Doing This Will Positively Impact Your Mental Health
A top trainer and nutritionist shares the number one thing we should all be doing to manage stress and anxiety during the holidays and beyond.
As most of the US moves inside for the winter, pandemic news isn’t pretty. If you haven’t lost your job already, it doesn’t look like you’ll be heading back to the office any time soon, and if you’re an essential worker, you have the added stress of potential exposure to the virus every day on the job. Even Michelle Obama admitted on her podcast in August to being one of the one in three Americans dealing with stress and anxiety right now.
Whatever your circumstances, the future is uncertain enough that it is affecting us in different ways, making it difficult to concentrate and sleep. So, what is something we can all do to make us feel better right now? One word – MOVE.
I don’t mean change where you live, I mean stand up, sit down, take the stairs, stretch, do a few jumping jacks, go for a walk. Physical exercise increases the production of feel-good chemicals in your brain, takes your mind off of the things that are stressing you out, tires you out so you can sleep, and can increase feelings of accomplishment or self-esteem by giving you control over something at a time when everything in your life might feel out of control.
I recently spoke with Los Angeles nutritionist, personal trainer, and founder of The Shrink Shop Joanne Lee Cornish about exercise and she shared five valuable tips to help folks at every level prioritize movement as a coping mechanism. Something we need now more than ever.
1. Get A Coach
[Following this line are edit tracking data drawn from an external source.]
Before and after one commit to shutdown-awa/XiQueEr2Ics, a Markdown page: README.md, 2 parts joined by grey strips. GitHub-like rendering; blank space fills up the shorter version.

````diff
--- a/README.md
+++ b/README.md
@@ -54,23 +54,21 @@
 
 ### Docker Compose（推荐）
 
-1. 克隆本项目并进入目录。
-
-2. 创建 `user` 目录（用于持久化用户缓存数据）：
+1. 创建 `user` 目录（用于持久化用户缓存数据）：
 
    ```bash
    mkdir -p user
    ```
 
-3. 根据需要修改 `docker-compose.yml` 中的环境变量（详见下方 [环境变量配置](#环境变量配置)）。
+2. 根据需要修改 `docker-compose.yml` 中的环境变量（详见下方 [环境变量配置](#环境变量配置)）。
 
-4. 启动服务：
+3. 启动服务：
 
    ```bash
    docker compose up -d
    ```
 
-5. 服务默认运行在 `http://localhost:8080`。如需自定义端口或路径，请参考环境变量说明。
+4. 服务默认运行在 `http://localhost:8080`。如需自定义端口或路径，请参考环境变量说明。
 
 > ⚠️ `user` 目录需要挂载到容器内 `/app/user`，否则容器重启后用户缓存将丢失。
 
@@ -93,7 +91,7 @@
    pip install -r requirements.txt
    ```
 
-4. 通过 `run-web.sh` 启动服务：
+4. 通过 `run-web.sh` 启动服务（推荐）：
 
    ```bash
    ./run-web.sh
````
Whether it’s in person or online, get a coach. “No one learns to ride a horse without a trainer, or to play golf or to play an instrument,” says Joanne. It should be the same with exercise. This way you don’t, at best, waste time and, at worst, end up getting hurt. Getting a trainer, “is the best investment you will ever make,” according to Joanne (and I wholeheartedly agree). “Results will come faster and you’ll gain an understanding that lasts beyond your sessions with your coach.”
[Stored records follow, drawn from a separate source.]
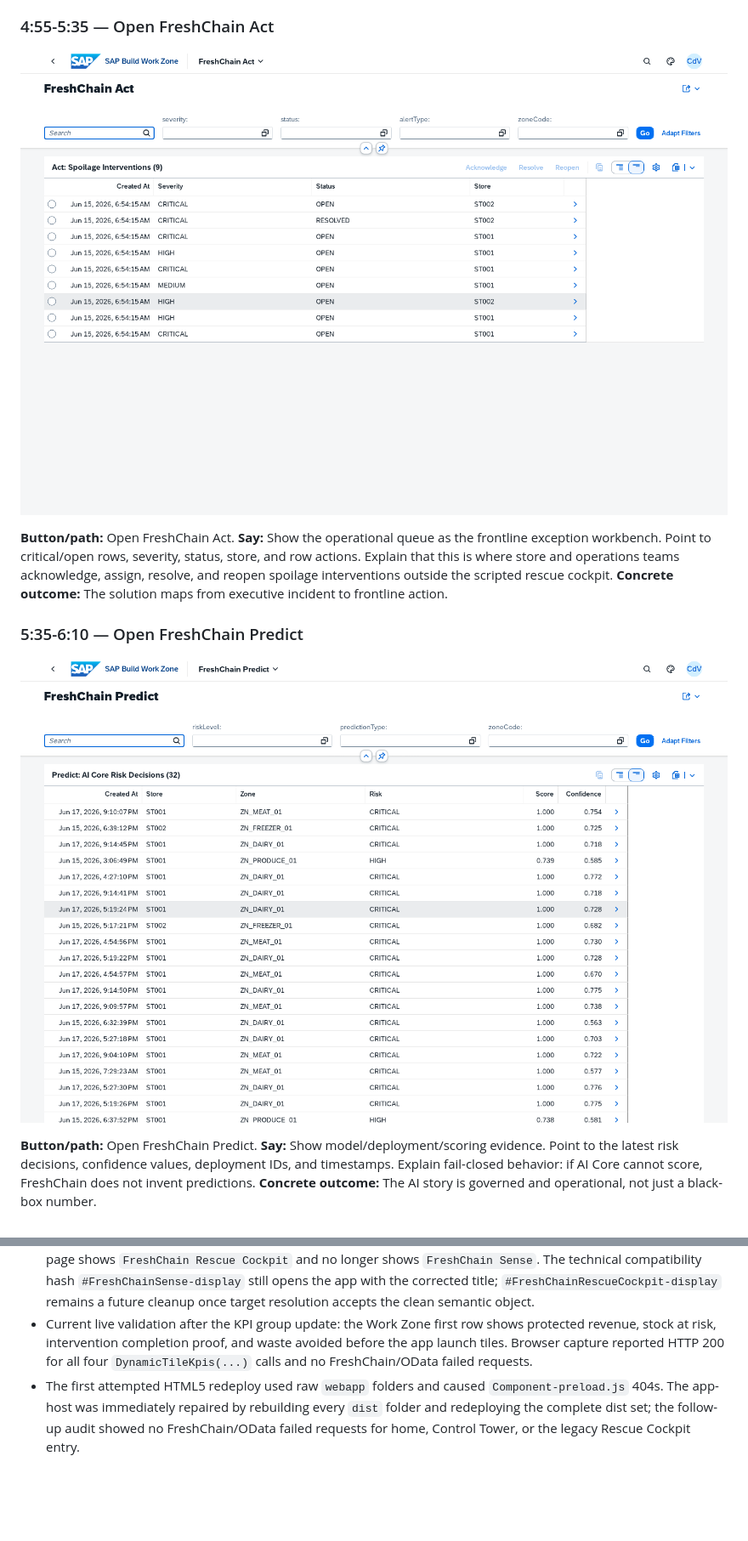
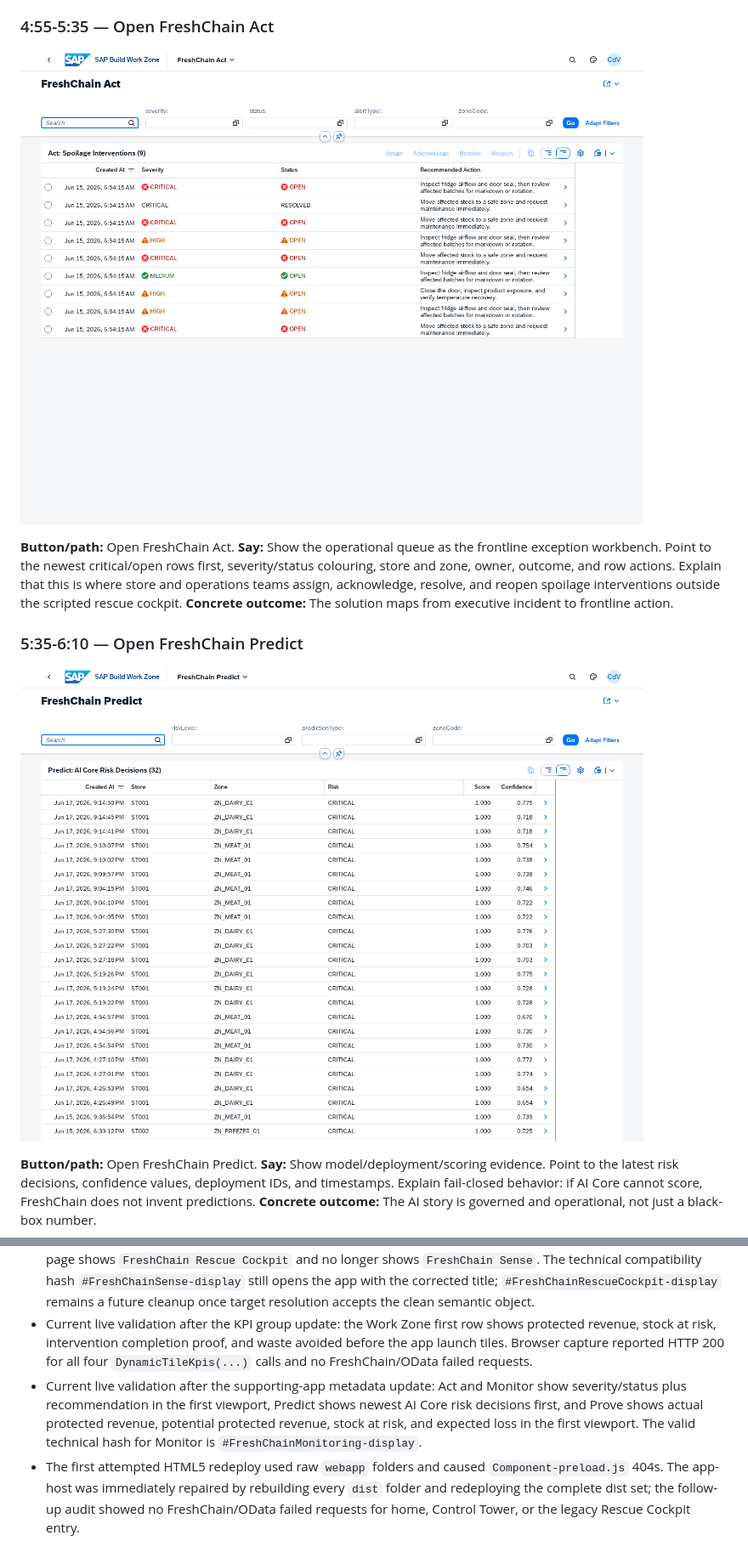
Before and after one commit to carlodevil/freshchain, a Markdown page: docs/demo-guide/FreshChain_Hackathon_Demo_Guide.md, 2 parts joined by grey strips. Shown at 85% size. GitHub-like rendering; pictures changed too: docs/demo-guide/screenshots/10-operations.png, docs/demo-guide/screenshots/11-intelligence.png; blank space fills up the shorter version.

Commit message:
Improve supporting Fiori evidence screens

```diff
--- a/docs/demo-guide/FreshChain_Hackathon_Demo_Guide.md
+++ b/docs/demo-guide/FreshChain_Hackathon_Demo_Guide.md
@@ -94,7 +94,7 @@ Latest validated example from the 2026-06-17 21:14 UTC run: `ST001 / ZN_DAIRY_01
 ![Open FreshChain Act](screenshots/10-operations.png)
 
 **Button/path:** Open FreshChain Act.
-**Say:** Show the operational queue as the frontline exception workbench. Point to critical/open rows, severity, status, store, and row actions. Explain that this is where store and operations teams acknowledge, assign, resolve, and reopen spoilage interventions outside the scripted rescue cockpit.
+**Say:** Show the operational queue as the frontline exception workbench. Point to the newest critical/open rows first, severity/status colouring, store and zone, owner, outcome, and row actions. Explain that this is where store and operations teams assign, acknowledge, resolve, and reopen spoilage interventions outside the scripted rescue cockpit.
 **Concrete outcome:** The solution maps from executive incident to frontline action.
 
 ### 5:35-6:10 — Open FreshChain Predict
@@ -150,6 +150,7 @@ Latest validated example from the 2026-06-17 21:14 UTC run: `ST001 / ZN_DAIRY_01
 - Work Zone launch paths validated on the live tenant after the service fix: FreshChain Rescue Command Center, FreshChain Rescue Cockpit, FreshChain Act, FreshChain Predict, FreshChain Prove, FreshChain Monitor, and FreshChain Ingestion Errors. Browser capture reported no bad or failed FreshChain/OData requests; remaining console noise was SAP shell deprecations/plugin warnings.
 - Current live validation after the HTML5 dist redeploy, provider sync, and local CDM title fix: the Work Zone home page shows `FreshChain Rescue Cockpit` and no longer shows `FreshChain Sense`. The technical compatibility hash `#FreshChainSense-display` still opens the app with the corrected title; `#FreshChainRescueCockpit-display` remains a future cleanup once target resolution accepts the clean semantic object.
 - Current live validation after the KPI group update: the Work Zone first row shows protected revenue, stock at risk, intervention completion proof, and waste avoided before the app launch tiles. Browser capture reported HTTP 200 for all four `DynamicTileKpis(...)` calls and no FreshChain/OData failed requests.
+- Current live validation after the supporting-app metadata update: Act and Monitor show severity/status plus recommendation in the first viewport, Predict shows newest AI Core risk decisions first, and Prove shows actual protected revenue, potential protected revenue, stock at risk, and expected loss in the first viewport. The valid technical hash for Monitor is `#FreshChainMonitoring-display`.
 - The first attempted HTML5 redeploy used raw `webapp` folders and caused `Component-preload.js` 404s. The app-host was immediately repaired by rebuilding every `dist` folder and redeploying the complete dist set; the follow-up audit showed no FreshChain/OData failed requests for home, Control Tower, or the legacy Rescue Cockpit entry.
 - Control Tower BTP Readiness may show `SAP Build Work Zone dynamic tiles` as `READY` after setting `FRESHCHAIN_MANAGED_BASE_URL` on `freshchain-srv` and restarting the app, but readiness status is not a substitute for live business-data proof.
 - Content Manager showed the Control Tower visualization as `Dynamic Tile` after the HTML5 Apps provider sync. The tile preview may show a placeholder while the runtime Work Zone page resolves the live KPI value.
```
Also changed, not shown: other parts of docs/demo-guide/FreshChain_Hackathon_Demo_Guide.md (+1 -1 lines), LESSONSLEARNED.md (+1 -0 lines), docs/demo-guide/screenshots/12-admin-prove.png, docs/demo-guide/screenshots/13-monitoring.png, 5 other files.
2. Set Realistic Goals
Don’t set yourself up to fail. According to Joanne, exercise itself can cause undue stress. “If you train too long, too hard, too often it can heighten an anxious state,” and failing to reach lofty goals can be depressing, too.
Joanne’s suggestion? Set one single boundary, like going for a walk every other day or not eating after 6PM. Once you adhere to that boundary consistently, say for two months, then add another. “The good thing about boundaries is that there is no wiggle room,” says Joanne. Boundaries take the depleting energy associated with making decisions – should I or shouldn’t I? – out of the equation, which makes the goal easier to attain. “If a boundary has no wiggle room there is zero decision to make.”
3. Make Technology Your Friend
Companies like Peloton and Tonal, for example, have brought cutting-edge workouts into your home. But, Joanne says, “the best exercise is the one you enjoy and repeat” on a consistent basis. My suggestion is to explore online classes, Instagram accounts and even ask your favorite trainers about rates for Zoom sessions. The great thing about all of this is that you could potentially work with someone like Joanne, who is spending the majority of her time at her new home in Idaho now.
4. Consistency Is Key
According to Joanne, “being able to record your progress is a huge motivator.” You can keep track of your workouts on an old-school paper calendar, use a fitness tracker, a heart rate monitor, or any of the thousands of apps available. “Whether you are fasting, counting macronutrients, gaining splat points (a measure of minutes spend in your orange and red heart rate zones), or hitting personal bests when you see you have a 10-day streak or you get that reminder in your inbox,” it is an awesome reminder of your accomplishments. You. Are. Powerful.
I am an emotional eater so I use the My Plate Calorie Counter App from Livestrong. It lets me record my workouts and my meals all in one.
5. Switch It Up
Are you someone who went to the gym religiously and now you don’t know what to do with yourself? Are you a runner who just can’t find the strength to lace up your sneakers one more time? “Change the focus and change it big,” says Joanne.
“If the goal was strength, go for endurance, if the goal was distance, change it to speed. If you are staying within the same exercise arena, then change the exercises completely.” If you have been lifting really heavyweights in the gym, this is the perfect opportunity to try something completely new. “You’ll get to experience that newbie high all over again,” Joanne says. “You’ll be starting from scratch so results will come quickly, and you’ll be energized and excited about the new world you just entered.”
Exciting and new. Isn’t that exactly what we all need right now?